Notice how I only mentioned the stock market?  The stock market plays a vital role in any investment portfolio, but not the only part.  Successful investing occurs with multiple asset classes working in unison to create both portfolio stability and consistency.

Do you remember our approach of economic balance?

The illustration above details how the four asset classes we own react during different phases of the economic cycle.  Each asset class will rise and fall in value at different times depending on where we stand.  By diversifying based on the economy, we can create a dependable portfolio allocation that we believe will deliver consistent capital appreciation over time.

But 2020 is different…

Yes, it has been a bizarre year, but the economic principles that drive capital productivity have stayed the same.

Asset Class Returns (Year to Date)*
Stocks Intermediate-Term Bonds Long-Term Bonds Gold Cash
-3.1% 8.0%    21.9%   17.1%   0.0%
*  Stocks (S&P 500), are represented by the index fund SWPPX, Intermediate-term bonds represented by the ETF – BIV, Long-term Bonds represented by the ETF – TLT, Gold represented by the ETF – GLD.

  All returns reported by Morningstar as of 6/30/2020

Sounds easy enough right?  The approach we’ve designed has virtually a 100-year (and counting) history of effectively growing wealth.  However, it is completely useless when it comes up against bad investment behavior, rooted in not understanding or grasping the power of the economic balance we’ve structured. 

You cannot make a portfolio outcome assessment considering only stocks.  All four asset classes are critical players that should not be overlooked or abandoned because one performs better than the other in this year or another.  They all have their place.

Remember this graphic taken from Carl Richards book titled The Behavior Gap?  The message and consequences of succumbing to the temptation of our emotions cannot be illustrated any better.


The key to not falling prey to current-event induced emotions is to recognize that a well-designed allocation prepares for future events but doesn’t predict them.

We have no control over what will happen.

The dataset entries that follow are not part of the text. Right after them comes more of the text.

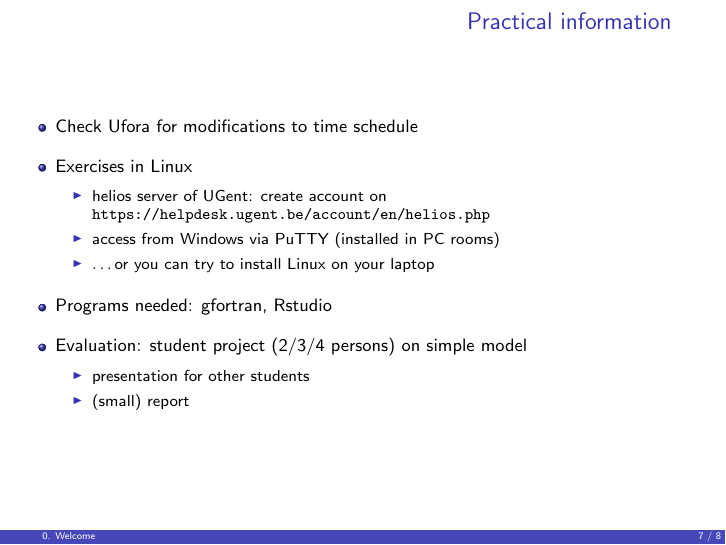
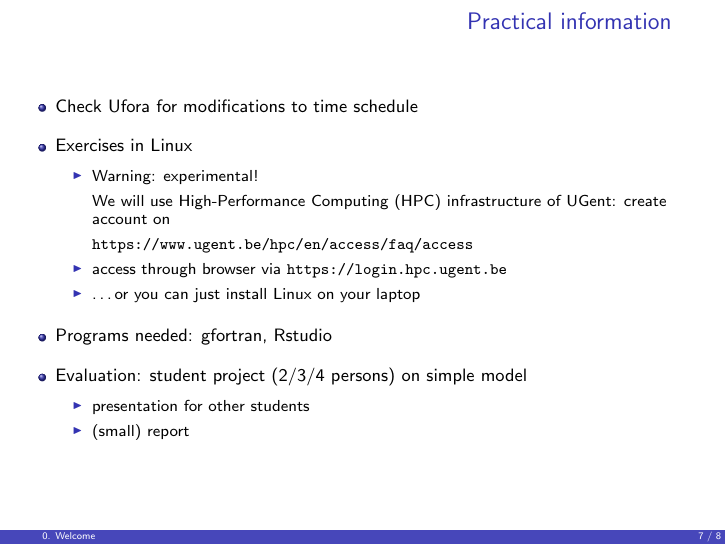
Before and after one commit to ddegrauwe/ugent_numtech, LaTeX slides (slides/nt0-welcome.tex): page 11 of 12. Compiled offline with pdfLaTeX.

Commit message:
updated slides

```diff
--- a/slides/nt0-welcome.tex
+++ b/slides/nt0-welcome.tex
@@ -147,11 +147,13 @@
 		\item Check Ufora for modifications to time schedule\vspace*{2ex}
 		\item Exercises in Linux\vspace*{1ex}
 			\begin{itemize}
-				\item helios server of UGent: create account on
+				\item Warning: experimental!\vspace*{1ex}
 					\par
-					\texttt{https://helpdesk.ugent.be/account/en/helios.php}\vspace*{1ex}
-				\item access from Windows via PuTTY (installed in PC rooms)\vspace*{1ex}
-				\item \ldots or you can try to install Linux on your laptop\vspace*{2ex}
+					We will use High-Performance Computing (HPC) infrastructure of UGent: create account on\vspace*{1ex}
+					\par
+					\texttt{https://www.ugent.be/hpc/en/access/faq/access}\vspace*{1ex}
+				\item access through browser via \texttt{https://login.hpc.ugent.be}\vspace*{1ex}
+				\item \ldots or you can just install Linux on your laptop\vspace*{2ex}
 			\end{itemize}
 		\item Programs needed: gfortran, Rstudio\vspace*{2ex}
 		\item Evaluation: student project (2/3/4 persons) on simple model\vspace*{1ex}
```
Also changed, not shown: slides/nt0-welcome.pdf, slides/nt1-stability.pdf, 1 other file.
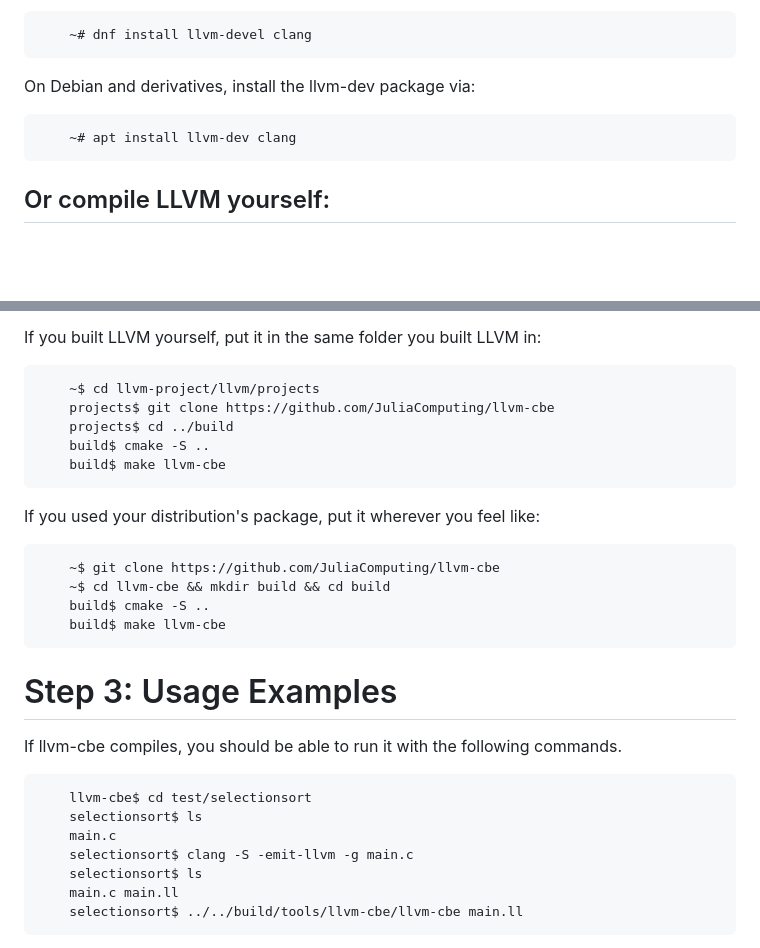
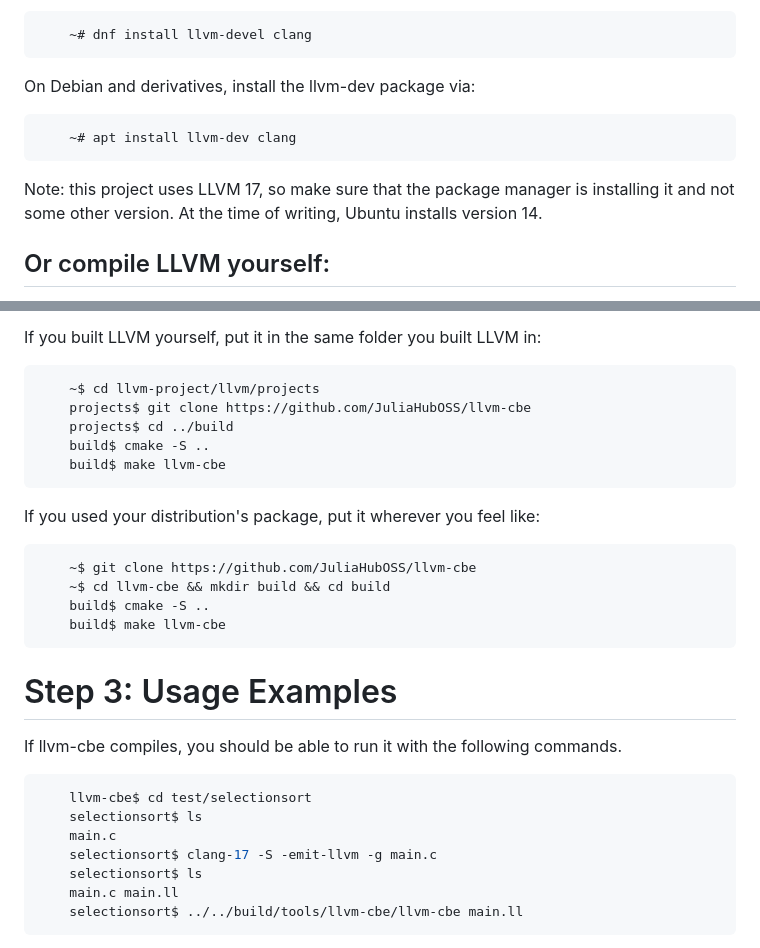
Before and after one commit to JuliaHubOSS/llvm-cbe, a Markdown page: README.md, 2 parts joined by grey strips. Rendered like a GitHub page; blank space fills up the shorter version.

Commit message:
Update README.md (#194)

````diff
--- a/README.md
+++ b/README.md
@@ -29,6 +29,8 @@ On Debian and derivatives, install the llvm-dev package via:
     ~# apt install llvm-dev clang
 ```
 
+Note: this project uses LLVM 17, so make sure that the package manager is installing it and not some other version. At the time of writing, Ubuntu installs version 14.
+
 Or compile LLVM yourself:
 -----------------------------
 Note: to convert C to LLVM IR to run the tests, you will also need a C compiler using the LLVM infrastructure, such as clang.
@@ -56,14 +58,14 @@ Now you can download and compile llvm-cbe.
 If you built LLVM yourself, put it in the same folder you built LLVM in:
 ```sh
     ~$ cd llvm-project/llvm/projects
-    projects$ git clone https://github.com/JuliaComputing/llvm-cbe
+    projects$ git clone https://github.com/JuliaHubOSS/llvm-cbe
     projects$ cd ../build
     build$ cmake -S ..
     build$ make llvm-cbe
 ```
 If you used your distribution's package, put it wherever you feel like:
 ```sh
-    ~$ git clone https://github.com/JuliaComputing/llvm-cbe
+    ~$ git clone https://github.com/JuliaHubOSS/llvm-cbe
     ~$ cd llvm-cbe && mkdir build && cd build
     build$ cmake -S ..
     build$ make llvm-cbe
@@ -76,7 +78,7 @@ If llvm-cbe compiles, you should be able to run it with the following commands.
     llvm-cbe$ cd test/selectionsort
     selectionsort$ ls
     main.c
-    selectionsort$ clang -S -emit-llvm -g main.c
+    selectionsort$ clang-17 -S -emit-llvm -g main.c
     selectionsort$ ls
     main.c main.ll
     selectionsort$ ../../build/tools/llvm-cbe/llvm-cbe main.ll
````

No one does.  But what will be good (or bad) for one asset class we hold is usually counterbalanced by movements in the other asset classes we hold.

Sticking with the plan as designed, we believe, will offer to you the greatest opportunity to in fact “have that successful investment experience over the course of your life”.  As a firm, we personally follow the above principles for ourselves and our families.

“It is simply the best approach to long-term investment success I ever come across over the last forty years of studying how markets work.” – Bo Billeaud

If you would like to know more about our All-Weather portfolios, give us a call or email us at